EXCERPTED DATA »

*** Block opens ***

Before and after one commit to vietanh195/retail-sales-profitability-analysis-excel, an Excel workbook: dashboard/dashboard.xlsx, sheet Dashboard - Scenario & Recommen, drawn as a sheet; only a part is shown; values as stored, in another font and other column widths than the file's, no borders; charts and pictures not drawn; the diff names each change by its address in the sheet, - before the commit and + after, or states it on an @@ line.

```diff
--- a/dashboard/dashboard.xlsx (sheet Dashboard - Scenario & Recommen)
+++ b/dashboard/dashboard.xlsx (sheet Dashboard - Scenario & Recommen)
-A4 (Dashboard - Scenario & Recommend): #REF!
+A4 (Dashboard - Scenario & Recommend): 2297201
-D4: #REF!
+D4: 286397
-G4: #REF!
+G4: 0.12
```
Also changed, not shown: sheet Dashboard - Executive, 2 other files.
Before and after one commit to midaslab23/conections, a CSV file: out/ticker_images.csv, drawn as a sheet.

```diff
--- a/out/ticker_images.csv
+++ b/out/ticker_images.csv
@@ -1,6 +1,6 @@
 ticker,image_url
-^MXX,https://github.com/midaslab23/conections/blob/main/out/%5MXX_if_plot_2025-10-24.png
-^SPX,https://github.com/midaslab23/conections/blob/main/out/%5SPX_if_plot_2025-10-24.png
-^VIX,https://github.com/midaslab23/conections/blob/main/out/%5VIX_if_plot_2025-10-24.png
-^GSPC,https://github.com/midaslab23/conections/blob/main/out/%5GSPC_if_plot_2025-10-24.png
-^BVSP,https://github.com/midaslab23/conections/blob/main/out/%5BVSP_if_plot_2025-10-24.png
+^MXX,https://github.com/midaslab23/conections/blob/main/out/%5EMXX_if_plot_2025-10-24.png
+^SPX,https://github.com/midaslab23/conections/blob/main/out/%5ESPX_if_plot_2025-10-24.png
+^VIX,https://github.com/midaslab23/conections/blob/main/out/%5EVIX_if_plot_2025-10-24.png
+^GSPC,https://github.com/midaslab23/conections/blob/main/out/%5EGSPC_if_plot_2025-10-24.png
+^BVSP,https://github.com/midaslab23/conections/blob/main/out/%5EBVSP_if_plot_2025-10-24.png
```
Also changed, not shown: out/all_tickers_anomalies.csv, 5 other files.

*** Block closes ***

ASSIGNMENT » Every entry needs to be retyped exactly.

RESULT »
Before and after one commit to vietanh195/retail-sales-profitability-analysis-excel, an Excel workbook: dashboard/dashboard.xlsx, sheet Dashboard - Scenario & Recommen, drawn as a sheet; only a part is shown; values as stored, in another font and other column widths than the file's, no borders; charts and pictures not drawn; the diff names each change by its address in the sheet, - before the commit and + after, or states it on an @@ line.

```diff
--- a/dashboard/dashboard.xlsx (sheet Dashboard - Scenario & Recommen)
+++ b/dashboard/dashboard.xlsx (sheet Dashboard - Scenario & Recommen)
-A4 (Dashboard - Scenario & Recommend): #REF!
+A4 (Dashboard - Scenario & Recommend): 2297201
-D4: #REF!
+D4: 286397
-G4: #REF!
+G4: 0.12
```
Also changed, not shown: sheet Dashboard - Executive, 2 other files.
Before and after one commit to midaslab23/conections, a CSV file: out/ticker_images.csv, drawn as a sheet.

```diff
--- a/out/ticker_images.csv
+++ b/out/ticker_images.csv
@@ -1,6 +1,6 @@
 ticker,image_url
-^MXX,https://github.com/midaslab23/conections/blob/main/out/%5MXX_if_plot_2025-10-24.png
-^SPX,https://github.com/midaslab23/conections/blob/main/out/%5SPX_if_plot_2025-10-24.png
-^VIX,https://github.com/midaslab23/conections/blob/main/out/%5VIX_if_plot_2025-10-24.png
-^GSPC,https://github.com/midaslab23/conections/blob/main/out/%5GSPC_if_plot_2025-10-24.png
-^BVSP,https://github.com/midaslab23/conections/blob/main/out/%5BVSP_if_plot_2025-10-24.png
+^MXX,https://github.com/midaslab23/conections/blob/main/out/%5EMXX_if_plot_2025-10-24.png
+^SPX,https://github.com/midaslab23/conections/blob/main/out/%5ESPX_if_plot_2025-10-24.png
+^VIX,https://github.com/midaslab23/conections/blob/main/out/%5EVIX_if_plot_2025-10-24.png
+^GSPC,https://github.com/midaslab23/conections/blob/main/out/%5EGSPC_if_plot_2025-10-24.png
+^BVSP,https://github.com/midaslab23/conections/blob/main/out/%5EBVSP_if_plot_2025-10-24.png
```
Also changed, not shown: out/all_tickers_anomalies.csv, 5 other files.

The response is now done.